Assigned task:
Would you repeat every entry below word for word but drop the images?

(Before and after images)
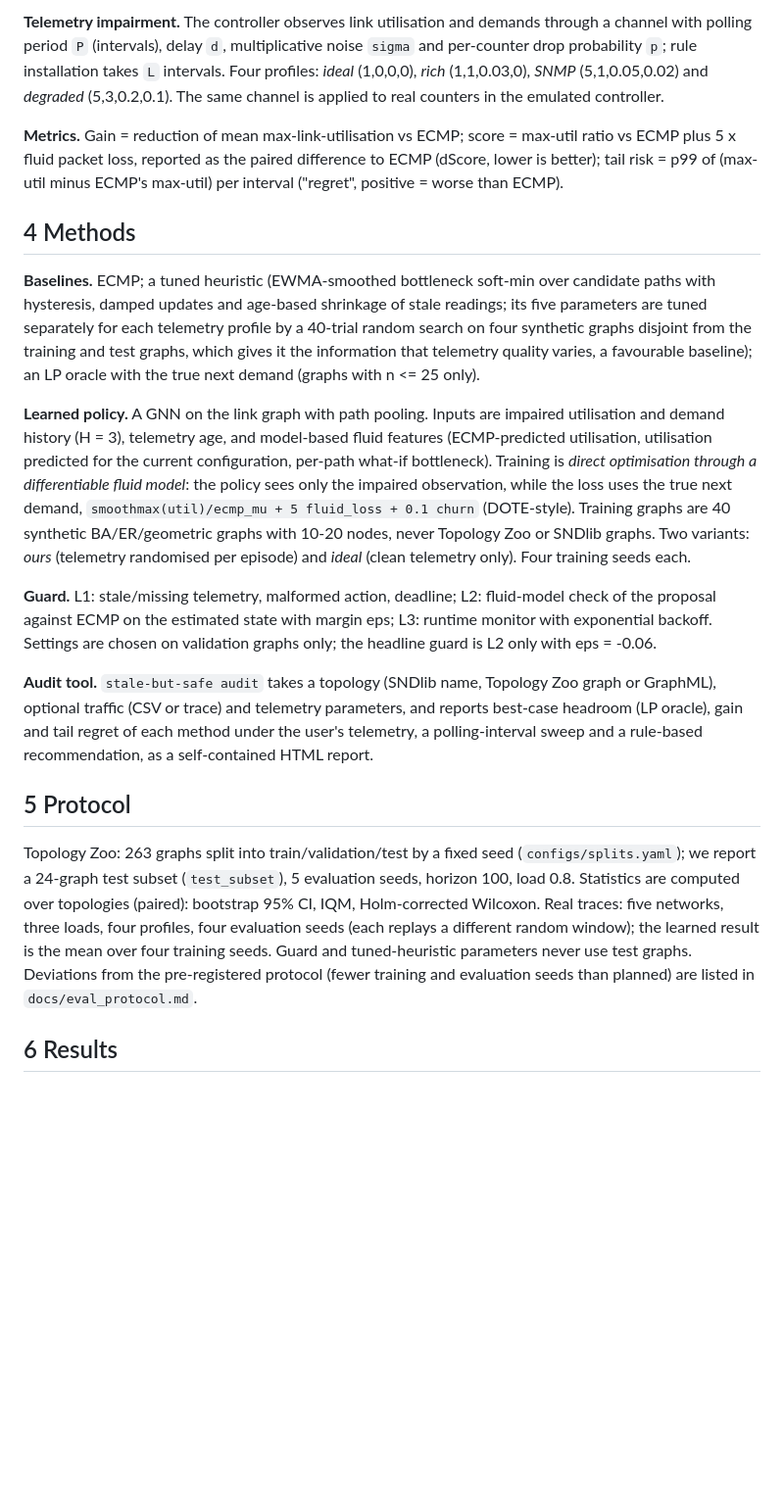
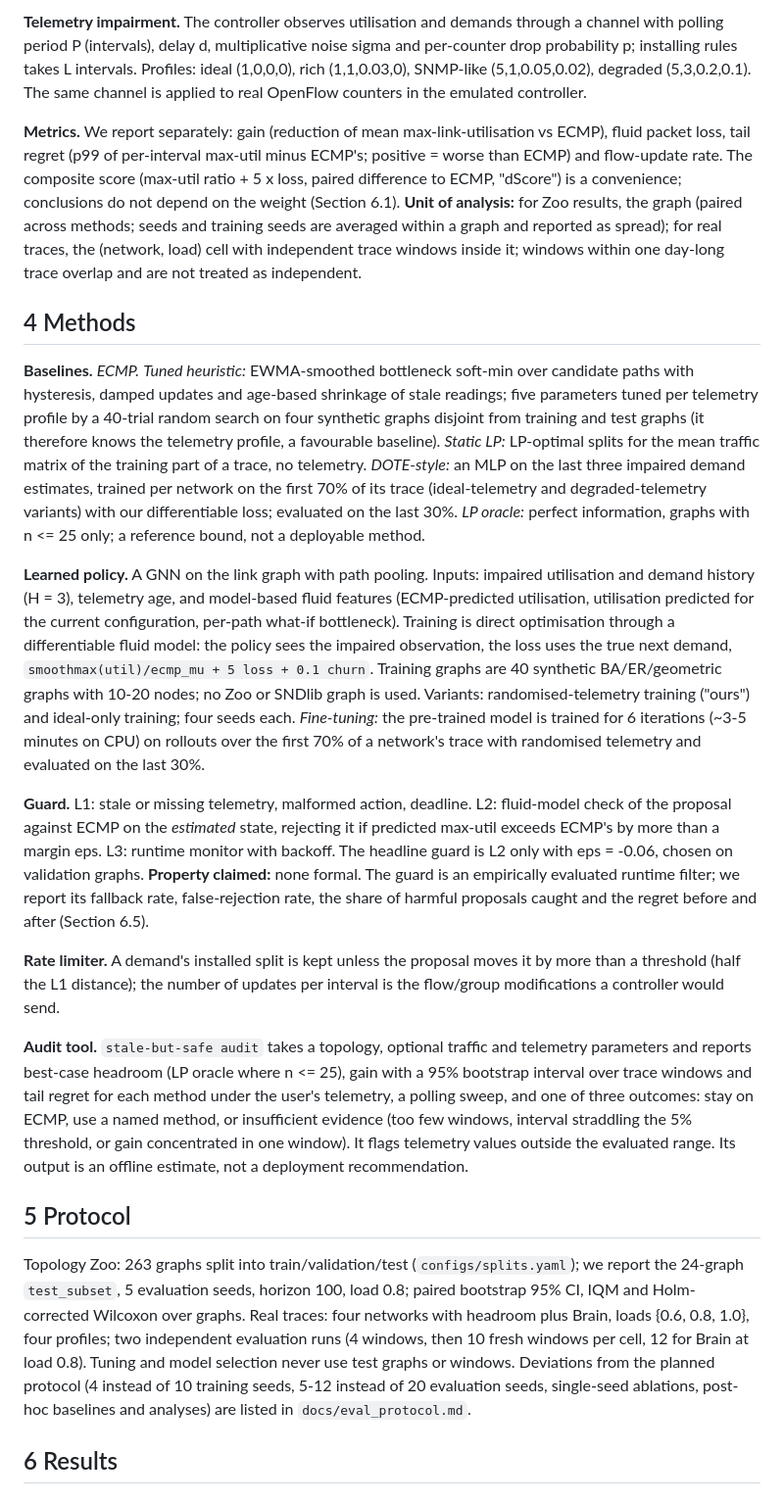
Before and after one commit to Starmarine06/stale-but-safe-te, a Markdown page: paper/paper.md, the part around one of its changes. Shown at 98% size. Drawn GitHub-style; blank space fills up the shorter version.

```diff
--- a/paper/paper.md
+++ b/paper/paper.md
@@ -65,46 +71,58 @@ load does not. The policy outputs split ratios over the candidate paths each int
 
-**Telemetry impairment.** The controller observes link utilisation and demands through a channel with polling
-period `P` (intervals), delay `d`, multiplicative noise `sigma` and per-counter drop probability `p`; rule
-installation takes `L` intervals. Four profiles: *ideal* (1,0,0,0), *rich* (1,1,0.03,0), *SNMP* (5,1,0.05,0.02) and
-*degraded* (5,3,0.2,0.1). The same channel is applied to real counters in the emulated controller.
+**Telemetry impairment.** The controller observes utilisation and demands through a channel with polling period P
+(intervals), delay d, multiplicative noise sigma and per-counter drop probability p; installing rules takes L
+intervals. Profiles: ideal (1,0,0,0), rich (1,1,0.03,0), SNMP-like (5,1,0.05,0.02), degraded (5,3,0.2,0.1). The same
+channel is applied to real OpenFlow counters in the emulated controller.
 
-**Metrics.** Gain = reduction of mean max-link-utilisation vs ECMP; score = max-util ratio vs ECMP plus 5 x
-fluid packet loss, reported as the paired difference to ECMP (dScore, lower is better); tail risk = p99 of
-(max-util minus ECMP's max-util) per interval ("regret", positive = worse than ECMP).
+**Metrics.** We report separately: gain (reduction of mean max-link-utilisation vs ECMP), fluid packet loss, tail
+regret (p99 of per-interval max-util minus ECMP's; positive = worse than ECMP) and flow-update rate. The composite score
+(max-util ratio + 5 x loss, paired difference to ECMP, "dScore") is a convenience; conclusions do not depend on the
+weight (Section 6.1). **Unit of analysis:** for Zoo results, the graph (paired across methods; seeds and training seeds
+are averaged within a graph and reported as spread); for real traces, the (network, load) cell with independent trace
+windows inside it; windows within one day-long trace overlap and are not treated as independent.
 
 ## 4 Methods
 
-**Baselines.** ECMP; a tuned heuristic (EWMA-smoothed bottleneck soft-min over candidate paths with hysteresis, damped updates and
-age-based shrinkage of stale readings; its five parameters are tuned separately for each telemetry profile by a
-40-trial random search on four synthetic graphs disjoint from the training and test graphs, which gives it the
-information that telemetry quality varies, a favourable baseline); an LP
-oracle with the true next demand (graphs with n <= 25 only).
+**Baselines.** *ECMP.* *Tuned heuristic:* EWMA-smoothed bottleneck soft-min over candidate paths with hysteresis, damped
+updates and age-based shrinkage of stale readings; five parameters tuned per telemetry profile by a 40-trial random
+search on four synthetic graphs disjoint from training and test graphs (it therefore knows the telemetry profile, a
+favourable baseline). *Static LP:* LP-optimal splits for the mean traffic matrix of the training part of a trace, no
+telemetry. *DOTE-style:* an MLP on the last three impaired demand estimates, trained per network on the first 70% of its
+trace (ideal-telemetry and degraded-telemetry variants) with our differentiable loss; evaluated on the last 30%.
+*LP oracle:* perfect information, graphs with n <= 25 only; a reference bound, not a deployable method.
 
-**Learned policy.** A GNN on the link graph with path pooling. Inputs are impaired utilisation and demand history
-(H = 3), telemetry age, and model-based fluid features (ECMP-predicted utilisation, utilisation predicted for the
-current configuration, per-path what-if bottleneck). Training is *direct optimisation through a differentiable
-fluid model*: the policy sees only the impaired observation, while the loss uses the true next demand,
-`smoothmax(util)/ecmp_mu + 5 fluid_loss + 0.1 churn` (DOTE-style). Training graphs are 40 synthetic BA/ER/geometric
-graphs with 10-20 nodes, never Topology Zoo or SNDlib graphs. Two variants: *ours* (telemetry randomised per
-episode) and *ideal* (clean telemetry only). Four training seeds each.
+**Learned policy.** A GNN on the link graph with path pooling. Inputs: impaired utilisation and demand history (H = 3),
+telemetry age, and model-based fluid features (ECMP-predicted utilisation, utilisation predicted for the current
+configuration, per-path what-if bottleneck). Training is direct optimisation through a differentiable fluid model: the
+policy sees the impaired observation, the loss uses the true next demand, `smoothmax(util)/ecmp_mu + 5 loss + 0.1 churn`.
+Training graphs are 40 synthetic BA/ER/geometric graphs with 10-20 nodes; no Zoo or SNDlib graph is used. Variants:
+randomised-telemetry training ("ours") and ideal-only training; four seeds each. *Fine-tuning:* the pre-trained model is
+trained for 6 iterations (~3-5 minutes on CPU) on rollouts over the first 70% of a network's trace with randomised
+telemetry and evaluated on the last 30%.
 
-**Guard.** L1: stale/missing telemetry, malformed action, deadline; L2: fluid-model check of the proposal against
-ECMP on the estimated state with margin eps; L3: runtime monitor with exponential backoff. Settings are chosen on
-validation graphs only; the headline guard is L2 only with eps = -0.06.
+**Guard.** L1: stale or missing telemetry, malformed action, deadline. L2: fluid-model check of the proposal against ECMP
+on the *estimated* state, rejecting it if predicted max-util exceeds ECMP's by more than a margin eps. L3: runtime
+monitor with backoff. The headline guard is L2 only with eps = -0.06, chosen on validation graphs. **Property claimed:**
+none formal. The guard is an empirically evaluated runtime filter; we report its fallback rate, false-rejection rate,
+the share of harmful proposals caught and the regret before and after (Section 6.5).
 
-**Audit tool.** `stale-but-safe audit` takes a topology (SNDlib name, Topology Zoo graph or GraphML), optional
-traffic (CSV or trace) and telemetry parameters, and reports best-case headroom (LP oracle), gain and tail regret of
-each method under the user's telemetry, a polling-interval sweep and a rule-based recommendation, as a
-self-contained HTML report.
+**Rate limiter.** A demand's installed split is kept unless the proposal moves it by more than a threshold (half the L1
+distance); the number of updates per interval is the flow/group modifications a controller would send.
+
+**Audit tool.** `stale-but-safe audit` takes a topology, optional traffic and telemetry parameters and reports best-case
+headroom (LP oracle where n <= 25), gain with a 95% bootstrap interval over trace windows and tail regret for each
+method under the user's telemetry, a polling sweep, and one of three outcomes: stay on ECMP, use a named method, or
+insufficient evidence (too few windows, interval straddling the 5% threshold, or gain concentrated in one window). It
+flags telemetry values outside the evaluated range. Its output is an offline estimate, not a deployment recommendation.
 
 ## 5 Protocol
 
-Topology Zoo: 263 graphs split into train/validation/test by a fixed seed (`configs/splits.yaml`); we report a
-24-graph test subset (`test_subset`), 5 evaluation seeds, horizon 100, load 0.8. Statistics are computed over
-topologies (paired): bootstrap 95% CI, IQM, Holm-corrected Wilcoxon. Real traces: five networks, three loads, four
-profiles, four evaluation seeds (each replays a different random window); the learned result is the mean over four
-training seeds. Guard and tuned-heuristic parameters never use test graphs. Deviations from the pre-registered
-protocol (fewer training and evaluation seeds than planned) are listed in `docs/eval_protocol.md`.
+Topology Zoo: 263 graphs split into train/validation/test (`configs/splits.yaml`); we report the 24-graph `test_subset`,
+5 evaluation seeds, horizon 100, load 0.8; paired bootstrap 95% CI, IQM and Holm-corrected Wilcoxon over graphs.
+Real traces: four networks with headroom plus Brain, loads {0.6, 0.8, 1.0}, four profiles; two independent evaluation
+runs (4 windows, then 10 fresh windows per cell, 12 for Brain at load 0.8). Tuning and model selection never use test
+graphs or windows. Deviations from the planned protocol (4 instead of 10 training seeds, 5-12 instead of 20 evaluation
+seeds, single-seed ablations, post-hoc baselines and analyses) are listed in `docs/eval_protocol.md`.
 
 ## 6 Results
 
```
Also changed, not shown: other parts of paper/paper.md (+151 -115 lines).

Answer box:
Before and after one commit to Starmarine06/stale-but-safe-te, a Markdown page: paper/paper.md, the part around one of its changes. Shown at 98% size. Drawn GitHub-style; blank space fills up the shorter version.

```diff
--- a/paper/paper.md
+++ b/paper/paper.md
@@ -65,46 +71,58 @@ load does not. The policy outputs split ratios over the candidate paths each int
 
-**Telemetry impairment.** The controller observes link utilisation and demands through a channel with polling
-period `P` (intervals), delay `d`, multiplicative noise `sigma` and per-counter drop probability `p`; rule
-installation takes `L` intervals. Four profiles: *ideal* (1,0,0,0), *rich* (1,1,0.03,0), *SNMP* (5,1,0.05,0.02) and
-*degraded* (5,3,0.2,0.1). The same channel is applied to real counters in the emulated controller.
+**Telemetry impairment.** The controller observes utilisation and demands through a channel with polling period P
+(intervals), delay d, multiplicative noise sigma and per-counter drop probability p; installing rules takes L
+intervals. Profiles: ideal (1,0,0,0), rich (1,1,0.03,0), SNMP-like (5,1,0.05,0.02), degraded (5,3,0.2,0.1). The same
+channel is applied to real OpenFlow counters in the emulated controller.
 
-**Metrics.** Gain = reduction of mean max-link-utilisation vs ECMP; score = max-util ratio vs ECMP plus 5 x
-fluid packet loss, reported as the paired difference to ECMP (dScore, lower is better); tail risk = p99 of
-(max-util minus ECMP's max-util) per interval ("regret", positive = worse than ECMP).
+**Metrics.** We report separately: gain (reduction of mean max-link-utilisation vs ECMP), fluid packet loss, tail
+regret (p99 of per-interval max-util minus ECMP's; positive = worse than ECMP) and flow-update rate. The composite score
+(max-util ratio + 5 x loss, paired difference to ECMP, "dScore") is a convenience; conclusions do not depend on the
+weight (Section 6.1). **Unit of analysis:** for Zoo results, the graph (paired across methods; seeds and training seeds
+are averaged within a graph and reported as spread); for real traces, the (network, load) cell with independent trace
+windows inside it; windows within one day-long trace overlap and are not treated as independent.
 
 ## 4 Methods
 
-**Baselines.** ECMP; a tuned heuristic (EWMA-smoothed bottleneck soft-min over candidate paths with hysteresis, damped updates and
-age-based shrinkage of stale readings; its five parameters are tuned separately for each telemetry profile by a
-40-trial random search on four synthetic graphs disjoint from the training and test graphs, which gives it the
-information that telemetry quality varies, a favourable baseline); an LP
-oracle with the true next demand (graphs with n <= 25 only).
+**Baselines.** *ECMP.* *Tuned heuristic:* EWMA-smoothed bottleneck soft-min over candidate paths with hysteresis, damped
+updates and age-based shrinkage of stale readings; five parameters tuned per telemetry profile by a 40-trial random
+search on four synthetic graphs disjoint from training and test graphs (it therefore knows the telemetry profile, a
+favourable baseline). *Static LP:* LP-optimal splits for the mean traffic matrix of the training part of a trace, no
+telemetry. *DOTE-style:* an MLP on the last three impaired demand estimates, trained per network on the first 70% of its
+trace (ideal-telemetry and degraded-telemetry variants) with our differentiable loss; evaluated on the last 30%.
+*LP oracle:* perfect information, graphs with n <= 25 only; a reference bound, not a deployable method.
 
-**Learned policy.** A GNN on the link graph with path pooling. Inputs are impaired utilisation and demand history
-(H = 3), telemetry age, and model-based fluid features (ECMP-predicted utilisation, utilisation predicted for the
-current configuration, per-path what-if bottleneck). Training is *direct optimisation through a differentiable
-fluid model*: the policy sees only the impaired observation, while the loss uses the true next demand,
-`smoothmax(util)/ecmp_mu + 5 fluid_loss + 0.1 churn` (DOTE-style). Training graphs are 40 synthetic BA/ER/geometric
-graphs with 10-20 nodes, never Topology Zoo or SNDlib graphs. Two variants: *ours* (telemetry randomised per
-episode) and *ideal* (clean telemetry only). Four training seeds each.
+**Learned policy.** A GNN on the link graph with path pooling. Inputs: impaired utilisation and demand history (H = 3),
+telemetry age, and model-based fluid features (ECMP-predicted utilisation, utilisation predicted for the current
+configuration, per-path what-if bottleneck). Training is direct optimisation through a differentiable fluid model: the
+policy sees the impaired observation, the loss uses the true next demand, `smoothmax(util)/ecmp_mu + 5 loss + 0.1 churn`.
+Training graphs are 40 synthetic BA/ER/geometric graphs with 10-20 nodes; no Zoo or SNDlib graph is used. Variants:
+randomised-telemetry training ("ours") and ideal-only training; four seeds each. *Fine-tuning:* the pre-trained model is
+trained for 6 iterations (~3-5 minutes on CPU) on rollouts over the first 70% of a network's trace with randomised
+telemetry and evaluated on the last 30%.
 
-**Guard.** L1: stale/missing telemetry, malformed action, deadline; L2: fluid-model check of the proposal against
-ECMP on the estimated state with margin eps; L3: runtime monitor with exponential backoff. Settings are chosen on
-validation graphs only; the headline guard is L2 only with eps = -0.06.
+**Guard.** L1: stale or missing telemetry, malformed action, deadline. L2: fluid-model check of the proposal against ECMP
+on the *estimated* state, rejecting it if predicted max-util exceeds ECMP's by more than a margin eps. L3: runtime
+monitor with backoff. The headline guard is L2 only with eps = -0.06, chosen on validation graphs. **Property claimed:**
+none formal. The guard is an empirically evaluated runtime filter; we report its fallback rate, false-rejection rate,
+the share of harmful proposals caught and the regret before and after (Section 6.5).
 
-**Audit tool.** `stale-but-safe audit` takes a topology (SNDlib name, Topology Zoo graph or GraphML), optional
-traffic (CSV or trace) and telemetry parameters, and reports best-case headroom (LP oracle), gain and tail regret of
-each method under the user's telemetry, a polling-interval sweep and a rule-based recommendation, as a
-self-contained HTML report.
+**Rate limiter.** A demand's installed split is kept unless the proposal moves it by more than a threshold (half the L1
+distance); the number of updates per interval is the flow/group modifications a controller would send.
+
+**Audit tool.** `stale-but-safe audit` takes a topology, optional traffic and telemetry parameters and reports best-case
+headroom (LP oracle where n <= 25), gain with a 95% bootstrap interval over trace windows and tail regret for each
+method under the user's telemetry, a polling sweep, and one of three outcomes: stay on ECMP, use a named method, or
+insufficient evidence (too few windows, interval straddling the 5% threshold, or gain concentrated in one window). It
+flags telemetry values outside the evaluated range. Its output is an offline estimate, not a deployment recommendation.
 
 ## 5 Protocol
 
-Topology Zoo: 263 graphs split into train/validation/test by a fixed seed (`configs/splits.yaml`); we report a
-24-graph test subset (`test_subset`), 5 evaluation seeds, horizon 100, load 0.8. Statistics are computed over
-topologies (paired): bootstrap 95% CI, IQM, Holm-corrected Wilcoxon. Real traces: five networks, three loads, four
-profiles, four evaluation seeds (each replays a different random window); the learned result is the mean over four
-training seeds. Guard and tuned-heuristic parameters never use test graphs. Deviations from the pre-registered
-protocol (fewer training and evaluation seeds than planned) are listed in `docs/eval_protocol.md`.
+Topology Zoo: 263 graphs split into train/validation/test (`configs/splits.yaml`); we report the 24-graph `test_subset`,
+5 evaluation seeds, horizon 100, load 0.8; paired bootstrap 95% CI, IQM and Holm-corrected Wilcoxon over graphs.
+Real traces: four networks with headroom plus Brain, loads {0.6, 0.8, 1.0}, four profiles; two independent evaluation
+runs (4 windows, then 10 fresh windows per cell, 12 for Brain at load 0.8). Tuning and model selection never use test
+graphs or windows. Deviations from the planned protocol (4 instead of 10 training seeds, 5-12 instead of 20 evaluation
+seeds, single-seed ablations, post-hoc baselines and analyses) are listed in `docs/eval_protocol.md`.
 
 ## 6 Results
 
```
Also changed, not shown: other parts of paper/paper.md (+151 -115 lines).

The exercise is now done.